◆ **YOUR OBJECTIVE**: In the entries below, every line with the string "docs" is to be reported.

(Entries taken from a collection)
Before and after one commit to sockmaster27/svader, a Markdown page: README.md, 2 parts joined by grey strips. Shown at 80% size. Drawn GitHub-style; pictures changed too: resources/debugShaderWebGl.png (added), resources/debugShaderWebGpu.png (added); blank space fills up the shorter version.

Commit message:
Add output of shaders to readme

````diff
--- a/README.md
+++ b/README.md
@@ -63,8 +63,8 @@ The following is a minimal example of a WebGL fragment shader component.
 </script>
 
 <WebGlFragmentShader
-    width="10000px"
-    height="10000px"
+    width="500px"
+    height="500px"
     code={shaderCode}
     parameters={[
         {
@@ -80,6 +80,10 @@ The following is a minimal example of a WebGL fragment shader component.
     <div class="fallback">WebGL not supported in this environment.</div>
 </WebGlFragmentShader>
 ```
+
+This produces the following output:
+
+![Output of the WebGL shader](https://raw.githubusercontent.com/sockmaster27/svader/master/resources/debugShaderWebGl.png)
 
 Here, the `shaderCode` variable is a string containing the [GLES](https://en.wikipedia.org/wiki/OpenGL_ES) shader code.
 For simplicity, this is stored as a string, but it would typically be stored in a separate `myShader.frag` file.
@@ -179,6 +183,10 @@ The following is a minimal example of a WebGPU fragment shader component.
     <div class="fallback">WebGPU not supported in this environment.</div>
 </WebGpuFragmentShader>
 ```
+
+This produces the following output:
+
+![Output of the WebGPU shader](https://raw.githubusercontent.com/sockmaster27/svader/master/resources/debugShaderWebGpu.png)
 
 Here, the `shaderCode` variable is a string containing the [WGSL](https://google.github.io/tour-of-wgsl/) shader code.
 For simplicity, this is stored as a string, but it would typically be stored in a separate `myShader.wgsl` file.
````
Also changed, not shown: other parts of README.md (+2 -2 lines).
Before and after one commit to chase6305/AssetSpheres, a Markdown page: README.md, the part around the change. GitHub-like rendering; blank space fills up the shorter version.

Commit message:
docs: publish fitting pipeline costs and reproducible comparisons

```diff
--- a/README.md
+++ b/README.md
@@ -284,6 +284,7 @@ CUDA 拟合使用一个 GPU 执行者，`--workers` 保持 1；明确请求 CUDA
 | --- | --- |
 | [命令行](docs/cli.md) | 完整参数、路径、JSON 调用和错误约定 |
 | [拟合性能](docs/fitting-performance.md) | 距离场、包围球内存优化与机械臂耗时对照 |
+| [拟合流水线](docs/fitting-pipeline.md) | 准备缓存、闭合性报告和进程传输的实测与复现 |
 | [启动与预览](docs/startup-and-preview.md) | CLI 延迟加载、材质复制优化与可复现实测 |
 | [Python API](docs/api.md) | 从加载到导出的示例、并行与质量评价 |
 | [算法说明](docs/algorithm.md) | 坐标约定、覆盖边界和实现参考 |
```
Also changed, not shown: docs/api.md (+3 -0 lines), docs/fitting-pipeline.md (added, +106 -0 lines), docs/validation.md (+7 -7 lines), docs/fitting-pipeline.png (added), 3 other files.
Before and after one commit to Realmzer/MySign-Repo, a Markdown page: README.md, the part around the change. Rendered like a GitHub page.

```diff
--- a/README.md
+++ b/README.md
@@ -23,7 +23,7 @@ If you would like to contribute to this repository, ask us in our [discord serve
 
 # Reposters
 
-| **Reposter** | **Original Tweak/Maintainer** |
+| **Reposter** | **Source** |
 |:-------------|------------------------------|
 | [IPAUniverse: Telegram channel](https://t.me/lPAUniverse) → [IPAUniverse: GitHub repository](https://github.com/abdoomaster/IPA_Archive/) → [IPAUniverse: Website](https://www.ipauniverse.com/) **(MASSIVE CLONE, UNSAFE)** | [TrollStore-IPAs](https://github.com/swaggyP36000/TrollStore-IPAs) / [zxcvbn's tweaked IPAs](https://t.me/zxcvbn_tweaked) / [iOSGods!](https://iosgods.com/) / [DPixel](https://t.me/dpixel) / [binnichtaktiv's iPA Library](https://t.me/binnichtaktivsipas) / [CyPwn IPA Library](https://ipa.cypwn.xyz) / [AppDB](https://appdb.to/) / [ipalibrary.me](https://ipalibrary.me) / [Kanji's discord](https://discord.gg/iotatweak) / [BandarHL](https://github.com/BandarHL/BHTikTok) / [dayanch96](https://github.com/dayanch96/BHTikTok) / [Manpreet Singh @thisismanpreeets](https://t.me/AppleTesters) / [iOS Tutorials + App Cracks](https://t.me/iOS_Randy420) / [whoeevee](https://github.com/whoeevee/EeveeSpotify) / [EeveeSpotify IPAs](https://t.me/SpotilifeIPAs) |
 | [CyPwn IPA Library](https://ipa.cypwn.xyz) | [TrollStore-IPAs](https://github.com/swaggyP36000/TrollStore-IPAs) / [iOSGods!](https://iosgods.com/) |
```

◆ **TASK ANSWER**:
docs: publish fitting pipeline costs and reproducible comparisons
 | [命令行](docs/cli.md) | 完整参数、路径、JSON 调用和错误约定 |
 | [拟合性能](docs/fitting-performance.md) | 距离场、包围球内存优化与机械臂耗时对照 |
+| [拟合流水线](docs/fitting-pipeline.md) | 准备缓存、闭合性报告和进程传输的实测与复现 |
 | [启动与预览](docs/startup-and-preview.md) | CLI 延迟加载、材质复制优化与可复现实测 |
 | [Python API](docs/api.md) | 从加载到导出的示例、并行与质量评价 |
 | [算法说明](docs/algorithm.md) | 坐标约定、覆盖边界和实现参考 |
Also changed, not shown: docs/api.md (+3 -0 lines), docs/fitting-pipeline.md (added, +106 -0 lines), docs/validation.md (+7 -7 lines), docs/fitting-pipeline.png (added), 3 other files.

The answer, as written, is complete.